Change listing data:
--------

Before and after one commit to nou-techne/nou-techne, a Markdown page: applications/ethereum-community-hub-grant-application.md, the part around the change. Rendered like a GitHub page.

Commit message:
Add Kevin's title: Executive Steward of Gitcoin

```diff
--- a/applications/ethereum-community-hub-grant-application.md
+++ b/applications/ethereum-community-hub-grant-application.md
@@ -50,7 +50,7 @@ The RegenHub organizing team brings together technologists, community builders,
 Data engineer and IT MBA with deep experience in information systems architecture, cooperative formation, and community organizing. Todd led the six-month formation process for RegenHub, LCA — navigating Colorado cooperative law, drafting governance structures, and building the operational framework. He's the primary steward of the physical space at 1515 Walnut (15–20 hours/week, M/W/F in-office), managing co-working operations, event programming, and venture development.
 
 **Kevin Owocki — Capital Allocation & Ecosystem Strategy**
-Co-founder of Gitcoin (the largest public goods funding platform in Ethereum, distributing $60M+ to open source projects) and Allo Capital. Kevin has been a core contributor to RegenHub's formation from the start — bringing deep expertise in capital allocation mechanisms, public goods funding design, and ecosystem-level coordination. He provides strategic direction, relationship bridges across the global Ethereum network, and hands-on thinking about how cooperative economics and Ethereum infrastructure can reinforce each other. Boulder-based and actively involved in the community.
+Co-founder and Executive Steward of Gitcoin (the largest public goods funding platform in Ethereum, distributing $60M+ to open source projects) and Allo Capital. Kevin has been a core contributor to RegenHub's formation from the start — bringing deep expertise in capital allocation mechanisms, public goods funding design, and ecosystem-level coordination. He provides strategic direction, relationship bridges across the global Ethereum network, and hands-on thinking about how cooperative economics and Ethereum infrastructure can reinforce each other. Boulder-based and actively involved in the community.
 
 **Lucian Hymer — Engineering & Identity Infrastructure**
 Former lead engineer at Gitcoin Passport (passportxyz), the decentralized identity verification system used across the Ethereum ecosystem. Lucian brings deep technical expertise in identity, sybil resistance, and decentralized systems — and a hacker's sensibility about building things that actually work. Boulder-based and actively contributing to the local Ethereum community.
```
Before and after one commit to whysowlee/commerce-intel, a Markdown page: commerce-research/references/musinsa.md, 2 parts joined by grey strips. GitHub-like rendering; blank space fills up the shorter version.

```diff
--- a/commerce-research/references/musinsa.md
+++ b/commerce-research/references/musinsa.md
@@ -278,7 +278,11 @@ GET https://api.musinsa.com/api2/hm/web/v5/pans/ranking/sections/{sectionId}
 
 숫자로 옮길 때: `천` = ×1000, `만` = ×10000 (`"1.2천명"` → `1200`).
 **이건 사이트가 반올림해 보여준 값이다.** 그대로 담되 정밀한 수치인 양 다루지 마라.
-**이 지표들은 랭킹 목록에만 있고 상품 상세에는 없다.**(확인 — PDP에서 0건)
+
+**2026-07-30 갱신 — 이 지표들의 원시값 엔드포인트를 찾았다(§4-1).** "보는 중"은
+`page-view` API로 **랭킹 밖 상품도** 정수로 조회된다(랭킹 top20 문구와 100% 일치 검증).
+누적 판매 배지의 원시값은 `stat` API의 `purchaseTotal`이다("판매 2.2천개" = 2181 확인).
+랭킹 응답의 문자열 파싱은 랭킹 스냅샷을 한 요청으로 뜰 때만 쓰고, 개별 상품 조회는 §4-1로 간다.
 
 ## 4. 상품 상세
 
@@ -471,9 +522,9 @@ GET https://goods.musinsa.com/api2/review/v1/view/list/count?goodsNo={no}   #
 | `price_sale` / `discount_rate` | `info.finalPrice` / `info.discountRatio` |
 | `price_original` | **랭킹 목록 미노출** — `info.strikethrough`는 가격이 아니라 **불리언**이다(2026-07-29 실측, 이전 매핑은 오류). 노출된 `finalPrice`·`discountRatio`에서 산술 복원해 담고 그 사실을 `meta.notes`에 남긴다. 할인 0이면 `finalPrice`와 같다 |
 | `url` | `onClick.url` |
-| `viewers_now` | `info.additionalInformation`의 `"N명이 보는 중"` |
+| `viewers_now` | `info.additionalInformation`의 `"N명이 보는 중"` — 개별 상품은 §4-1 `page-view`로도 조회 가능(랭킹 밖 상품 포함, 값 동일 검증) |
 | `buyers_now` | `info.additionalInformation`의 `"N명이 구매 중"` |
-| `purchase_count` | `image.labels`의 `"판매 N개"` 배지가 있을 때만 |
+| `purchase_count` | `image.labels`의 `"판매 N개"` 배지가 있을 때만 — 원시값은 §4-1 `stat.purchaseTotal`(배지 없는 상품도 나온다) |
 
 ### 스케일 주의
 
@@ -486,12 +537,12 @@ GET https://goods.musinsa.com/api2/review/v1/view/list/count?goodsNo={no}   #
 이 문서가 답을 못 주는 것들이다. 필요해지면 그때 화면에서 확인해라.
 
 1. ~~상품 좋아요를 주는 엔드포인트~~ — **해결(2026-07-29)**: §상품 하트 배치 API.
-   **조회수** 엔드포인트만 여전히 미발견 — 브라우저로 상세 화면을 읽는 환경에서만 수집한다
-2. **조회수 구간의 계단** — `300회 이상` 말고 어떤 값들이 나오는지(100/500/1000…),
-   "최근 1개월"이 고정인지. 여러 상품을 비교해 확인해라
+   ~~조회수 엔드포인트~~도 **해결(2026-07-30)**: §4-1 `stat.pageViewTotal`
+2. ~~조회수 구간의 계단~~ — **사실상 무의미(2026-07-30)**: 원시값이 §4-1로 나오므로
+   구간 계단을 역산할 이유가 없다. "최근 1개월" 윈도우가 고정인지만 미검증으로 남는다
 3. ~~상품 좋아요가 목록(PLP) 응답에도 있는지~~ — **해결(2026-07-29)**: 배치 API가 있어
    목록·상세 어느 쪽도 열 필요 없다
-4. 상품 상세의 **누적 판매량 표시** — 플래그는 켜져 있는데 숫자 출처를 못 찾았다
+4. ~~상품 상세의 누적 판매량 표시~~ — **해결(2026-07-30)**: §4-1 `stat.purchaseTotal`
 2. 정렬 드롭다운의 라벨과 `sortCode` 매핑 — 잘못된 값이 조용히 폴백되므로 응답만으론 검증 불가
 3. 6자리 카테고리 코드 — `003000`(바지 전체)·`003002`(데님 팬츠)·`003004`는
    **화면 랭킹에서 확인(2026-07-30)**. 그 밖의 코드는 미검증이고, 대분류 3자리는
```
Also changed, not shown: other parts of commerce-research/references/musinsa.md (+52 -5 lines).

--------

● **EXERCISE DETAILS**: The required answer is the complete data, repeated exactly.

● **ANSWER SPACE**:
Before and after one commit to nou-techne/nou-techne, a Markdown page: applications/ethereum-community-hub-grant-application.md, the part around the change. Rendered like a GitHub page.

Commit message:
Add Kevin's title: Executive Steward of Gitcoin

```diff
--- a/applications/ethereum-community-hub-grant-application.md
+++ b/applications/ethereum-community-hub-grant-application.md
@@ -50,7 +50,7 @@ The RegenHub organizing team brings together technologists, community builders,
 Data engineer and IT MBA with deep experience in information systems architecture, cooperative formation, and community organizing. Todd led the six-month formation process for RegenHub, LCA — navigating Colorado cooperative law, drafting governance structures, and building the operational framework. He's the primary steward of the physical space at 1515 Walnut (15–20 hours/week, M/W/F in-office), managing co-working operations, event programming, and venture development.
 
 **Kevin Owocki — Capital Allocation & Ecosystem Strategy**
-Co-founder of Gitcoin (the largest public goods funding platform in Ethereum, distributing $60M+ to open source projects) and Allo Capital. Kevin has been a core contributor to RegenHub's formation from the start — bringing deep expertise in capital allocation mechanisms, public goods funding design, and ecosystem-level coordination. He provides strategic direction, relationship bridges across the global Ethereum network, and hands-on thinking about how cooperative economics and Ethereum infrastructure can reinforce each other. Boulder-based and actively involved in the community.
+Co-founder and Executive Steward of Gitcoin (the largest public goods funding platform in Ethereum, distributing $60M+ to open source projects) and Allo Capital. Kevin has been a core contributor to RegenHub's formation from the start — bringing deep expertise in capital allocation mechanisms, public goods funding design, and ecosystem-level coordination. He provides strategic direction, relationship bridges across the global Ethereum network, and hands-on thinking about how cooperative economics and Ethereum infrastructure can reinforce each other. Boulder-based and actively involved in the community.
 
 **Lucian Hymer — Engineering & Identity Infrastructure**
 Former lead engineer at Gitcoin Passport (passportxyz), the decentralized identity verification system used across the Ethereum ecosystem. Lucian brings deep technical expertise in identity, sybil resistance, and decentralized systems — and a hacker's sensibility about building things that actually work. Boulder-based and actively contributing to the local Ethereum community.
```
Before and after one commit to whysowlee/commerce-intel, a Markdown page: commerce-research/references/musinsa.md, 2 parts joined by grey strips. GitHub-like rendering; blank space fills up the shorter version.

```diff
--- a/commerce-research/references/musinsa.md
+++ b/commerce-research/references/musinsa.md
@@ -278,7 +278,11 @@ GET https://api.musinsa.com/api2/hm/web/v5/pans/ranking/sections/{sectionId}
 
 숫자로 옮길 때: `천` = ×1000, `만` = ×10000 (`"1.2천명"` → `1200`).
 **이건 사이트가 반올림해 보여준 값이다.** 그대로 담되 정밀한 수치인 양 다루지 마라.
-**이 지표들은 랭킹 목록에만 있고 상품 상세에는 없다.**(확인 — PDP에서 0건)
+
+**2026-07-30 갱신 — 이 지표들의 원시값 엔드포인트를 찾았다(§4-1).** "보는 중"은
+`page-view` API로 **랭킹 밖 상품도** 정수로 조회된다(랭킹 top20 문구와 100% 일치 검증).
+누적 판매 배지의 원시값은 `stat` API의 `purchaseTotal`이다("판매 2.2천개" = 2181 확인).
+랭킹 응답의 문자열 파싱은 랭킹 스냅샷을 한 요청으로 뜰 때만 쓰고, 개별 상품 조회는 §4-1로 간다.
 
 ## 4. 상품 상세
 
@@ -471,9 +522,9 @@ GET https://goods.musinsa.com/api2/review/v1/view/list/count?goodsNo={no}   #
 | `price_sale` / `discount_rate` | `info.finalPrice` / `info.discountRatio` |
 | `price_original` | **랭킹 목록 미노출** — `info.strikethrough`는 가격이 아니라 **불리언**이다(2026-07-29 실측, 이전 매핑은 오류). 노출된 `finalPrice`·`discountRatio`에서 산술 복원해 담고 그 사실을 `meta.notes`에 남긴다. 할인 0이면 `finalPrice`와 같다 |
 | `url` | `onClick.url` |
-| `viewers_now` | `info.additionalInformation`의 `"N명이 보는 중"` |
+| `viewers_now` | `info.additionalInformation`의 `"N명이 보는 중"` — 개별 상품은 §4-1 `page-view`로도 조회 가능(랭킹 밖 상품 포함, 값 동일 검증) |
 | `buyers_now` | `info.additionalInformation`의 `"N명이 구매 중"` |
-| `purchase_count` | `image.labels`의 `"판매 N개"` 배지가 있을 때만 |
+| `purchase_count` | `image.labels`의 `"판매 N개"` 배지가 있을 때만 — 원시값은 §4-1 `stat.purchaseTotal`(배지 없는 상품도 나온다) |
 
 ### 스케일 주의
 
@@ -486,12 +537,12 @@ GET https://goods.musinsa.com/api2/review/v1/view/list/count?goodsNo={no}   #
 이 문서가 답을 못 주는 것들이다. 필요해지면 그때 화면에서 확인해라.
 
 1. ~~상품 좋아요를 주는 엔드포인트~~ — **해결(2026-07-29)**: §상품 하트 배치 API.
-   **조회수** 엔드포인트만 여전히 미발견 — 브라우저로 상세 화면을 읽는 환경에서만 수집한다
-2. **조회수 구간의 계단** — `300회 이상` 말고 어떤 값들이 나오는지(100/500/1000…),
-   "최근 1개월"이 고정인지. 여러 상품을 비교해 확인해라
+   ~~조회수 엔드포인트~~도 **해결(2026-07-30)**: §4-1 `stat.pageViewTotal`
+2. ~~조회수 구간의 계단~~ — **사실상 무의미(2026-07-30)**: 원시값이 §4-1로 나오므로
+   구간 계단을 역산할 이유가 없다. "최근 1개월" 윈도우가 고정인지만 미검증으로 남는다
 3. ~~상품 좋아요가 목록(PLP) 응답에도 있는지~~ — **해결(2026-07-29)**: 배치 API가 있어
    목록·상세 어느 쪽도 열 필요 없다
-4. 상품 상세의 **누적 판매량 표시** — 플래그는 켜져 있는데 숫자 출처를 못 찾았다
+4. ~~상품 상세의 누적 판매량 표시~~ — **해결(2026-07-30)**: §4-1 `stat.purchaseTotal`
 2. 정렬 드롭다운의 라벨과 `sortCode` 매핑 — 잘못된 값이 조용히 폴백되므로 응답만으론 검증 불가
 3. 6자리 카테고리 코드 — `003000`(바지 전체)·`003002`(데님 팬츠)·`003004`는
    **화면 랭킹에서 확인(2026-07-30)**. 그 밖의 코드는 미검증이고, 대분류 3자리는
```
Also changed, not shown: other parts of commerce-research/references/musinsa.md (+52 -5 lines).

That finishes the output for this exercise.